_Problem:_
From the entries that follow, copy each line containing the word "QLabel".

Records from a data source:
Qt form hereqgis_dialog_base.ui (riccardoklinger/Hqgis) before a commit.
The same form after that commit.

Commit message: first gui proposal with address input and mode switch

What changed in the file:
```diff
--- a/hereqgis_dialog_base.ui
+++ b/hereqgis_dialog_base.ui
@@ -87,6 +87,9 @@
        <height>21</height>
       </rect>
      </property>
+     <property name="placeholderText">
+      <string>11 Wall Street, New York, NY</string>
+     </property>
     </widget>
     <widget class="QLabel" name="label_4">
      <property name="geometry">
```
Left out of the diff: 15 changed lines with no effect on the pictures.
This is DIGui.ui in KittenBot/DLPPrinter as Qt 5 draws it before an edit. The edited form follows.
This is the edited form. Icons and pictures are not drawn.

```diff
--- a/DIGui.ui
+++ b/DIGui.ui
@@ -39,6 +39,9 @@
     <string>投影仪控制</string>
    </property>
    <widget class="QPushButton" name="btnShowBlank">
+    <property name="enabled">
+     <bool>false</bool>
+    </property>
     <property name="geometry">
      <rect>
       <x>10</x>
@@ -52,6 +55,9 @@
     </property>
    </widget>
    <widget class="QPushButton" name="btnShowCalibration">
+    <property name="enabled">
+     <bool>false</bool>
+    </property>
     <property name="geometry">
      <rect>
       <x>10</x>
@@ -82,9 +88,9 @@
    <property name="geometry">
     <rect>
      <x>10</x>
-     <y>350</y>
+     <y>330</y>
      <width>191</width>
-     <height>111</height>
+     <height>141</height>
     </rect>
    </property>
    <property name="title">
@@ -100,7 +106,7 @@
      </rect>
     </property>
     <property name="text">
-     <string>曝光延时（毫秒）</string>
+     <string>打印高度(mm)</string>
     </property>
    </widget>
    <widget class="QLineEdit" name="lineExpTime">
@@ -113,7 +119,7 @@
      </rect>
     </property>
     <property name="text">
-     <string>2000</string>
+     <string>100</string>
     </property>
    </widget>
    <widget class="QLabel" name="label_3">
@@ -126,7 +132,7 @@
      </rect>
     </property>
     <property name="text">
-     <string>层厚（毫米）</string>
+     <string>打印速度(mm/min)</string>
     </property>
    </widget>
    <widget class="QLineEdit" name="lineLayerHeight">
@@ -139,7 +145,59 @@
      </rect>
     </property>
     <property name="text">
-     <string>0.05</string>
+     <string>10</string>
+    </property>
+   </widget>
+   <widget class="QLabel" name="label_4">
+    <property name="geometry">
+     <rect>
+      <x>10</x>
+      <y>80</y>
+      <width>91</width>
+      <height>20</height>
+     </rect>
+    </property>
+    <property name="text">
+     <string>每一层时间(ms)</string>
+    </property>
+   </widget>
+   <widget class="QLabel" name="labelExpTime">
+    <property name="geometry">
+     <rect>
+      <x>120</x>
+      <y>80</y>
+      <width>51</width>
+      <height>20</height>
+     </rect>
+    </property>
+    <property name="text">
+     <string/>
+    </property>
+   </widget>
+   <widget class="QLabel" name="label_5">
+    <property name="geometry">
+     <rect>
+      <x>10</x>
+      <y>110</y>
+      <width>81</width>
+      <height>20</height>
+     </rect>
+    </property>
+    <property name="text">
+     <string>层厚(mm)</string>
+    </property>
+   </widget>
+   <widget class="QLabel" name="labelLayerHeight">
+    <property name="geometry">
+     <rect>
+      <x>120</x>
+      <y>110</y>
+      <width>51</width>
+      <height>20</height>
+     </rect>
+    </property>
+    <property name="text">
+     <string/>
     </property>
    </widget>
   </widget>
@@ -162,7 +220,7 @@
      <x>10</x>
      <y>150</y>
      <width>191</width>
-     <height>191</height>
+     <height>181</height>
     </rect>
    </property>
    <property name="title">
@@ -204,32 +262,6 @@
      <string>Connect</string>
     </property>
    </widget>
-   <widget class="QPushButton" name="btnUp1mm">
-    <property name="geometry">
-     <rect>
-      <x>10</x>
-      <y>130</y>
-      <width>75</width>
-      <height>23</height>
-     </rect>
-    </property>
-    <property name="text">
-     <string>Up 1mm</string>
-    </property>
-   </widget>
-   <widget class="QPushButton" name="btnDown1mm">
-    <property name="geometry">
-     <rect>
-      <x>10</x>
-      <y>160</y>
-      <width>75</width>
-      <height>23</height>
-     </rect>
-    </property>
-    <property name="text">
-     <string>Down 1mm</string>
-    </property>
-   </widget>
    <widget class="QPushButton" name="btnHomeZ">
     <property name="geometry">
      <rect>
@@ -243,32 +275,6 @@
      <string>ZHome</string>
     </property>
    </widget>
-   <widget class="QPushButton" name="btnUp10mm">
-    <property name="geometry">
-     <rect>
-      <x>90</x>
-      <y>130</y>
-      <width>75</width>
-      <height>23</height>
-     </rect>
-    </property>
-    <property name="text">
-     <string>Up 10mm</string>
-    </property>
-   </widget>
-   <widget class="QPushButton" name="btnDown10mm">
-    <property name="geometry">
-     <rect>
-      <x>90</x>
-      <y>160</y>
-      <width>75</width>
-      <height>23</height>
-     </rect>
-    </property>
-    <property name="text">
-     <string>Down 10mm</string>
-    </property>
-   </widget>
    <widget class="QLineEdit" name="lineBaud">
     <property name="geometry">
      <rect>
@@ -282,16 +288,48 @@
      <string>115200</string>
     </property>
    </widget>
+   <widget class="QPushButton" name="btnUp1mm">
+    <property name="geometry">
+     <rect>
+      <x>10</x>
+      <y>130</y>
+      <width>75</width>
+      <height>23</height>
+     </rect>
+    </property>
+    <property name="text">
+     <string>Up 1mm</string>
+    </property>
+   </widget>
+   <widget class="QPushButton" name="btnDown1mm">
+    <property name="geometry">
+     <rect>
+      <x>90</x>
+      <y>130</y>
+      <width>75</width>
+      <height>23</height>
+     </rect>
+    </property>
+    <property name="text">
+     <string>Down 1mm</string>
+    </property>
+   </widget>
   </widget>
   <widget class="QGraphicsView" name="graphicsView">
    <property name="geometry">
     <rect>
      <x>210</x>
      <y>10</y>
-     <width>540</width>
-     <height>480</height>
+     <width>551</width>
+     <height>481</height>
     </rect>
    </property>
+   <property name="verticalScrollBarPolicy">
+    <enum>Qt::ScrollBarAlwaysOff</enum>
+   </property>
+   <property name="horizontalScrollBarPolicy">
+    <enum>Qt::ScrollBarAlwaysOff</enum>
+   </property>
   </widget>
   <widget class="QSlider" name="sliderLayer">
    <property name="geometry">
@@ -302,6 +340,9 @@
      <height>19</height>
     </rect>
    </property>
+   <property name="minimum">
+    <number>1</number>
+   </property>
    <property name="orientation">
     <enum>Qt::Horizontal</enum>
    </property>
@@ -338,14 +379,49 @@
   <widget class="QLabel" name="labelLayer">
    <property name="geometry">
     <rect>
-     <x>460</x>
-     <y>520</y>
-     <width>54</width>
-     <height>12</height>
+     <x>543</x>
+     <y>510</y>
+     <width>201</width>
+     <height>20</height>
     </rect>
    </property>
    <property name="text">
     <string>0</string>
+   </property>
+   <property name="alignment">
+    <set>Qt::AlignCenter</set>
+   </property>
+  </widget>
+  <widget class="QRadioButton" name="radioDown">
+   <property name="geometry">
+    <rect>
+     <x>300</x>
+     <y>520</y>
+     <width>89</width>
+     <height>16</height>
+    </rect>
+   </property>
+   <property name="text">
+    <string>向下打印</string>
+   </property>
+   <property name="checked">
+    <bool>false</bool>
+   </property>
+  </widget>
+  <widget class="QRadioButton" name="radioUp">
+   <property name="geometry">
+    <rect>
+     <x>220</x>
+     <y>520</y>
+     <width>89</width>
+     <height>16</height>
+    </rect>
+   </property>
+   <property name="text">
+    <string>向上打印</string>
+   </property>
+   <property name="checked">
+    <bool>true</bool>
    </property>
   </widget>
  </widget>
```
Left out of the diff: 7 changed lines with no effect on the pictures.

_Exercise answer:_
     <widget class="QLabel" name="label_4">
    <widget class="QLabel" name="label_3">
+   <widget class="QLabel" name="label_4">
+   <widget class="QLabel" name="labelExpTime">
+   <widget class="QLabel" name="label_5">
+   <widget class="QLabel" name="labelLayerHeight">
   <widget class="QLabel" name="labelLayer">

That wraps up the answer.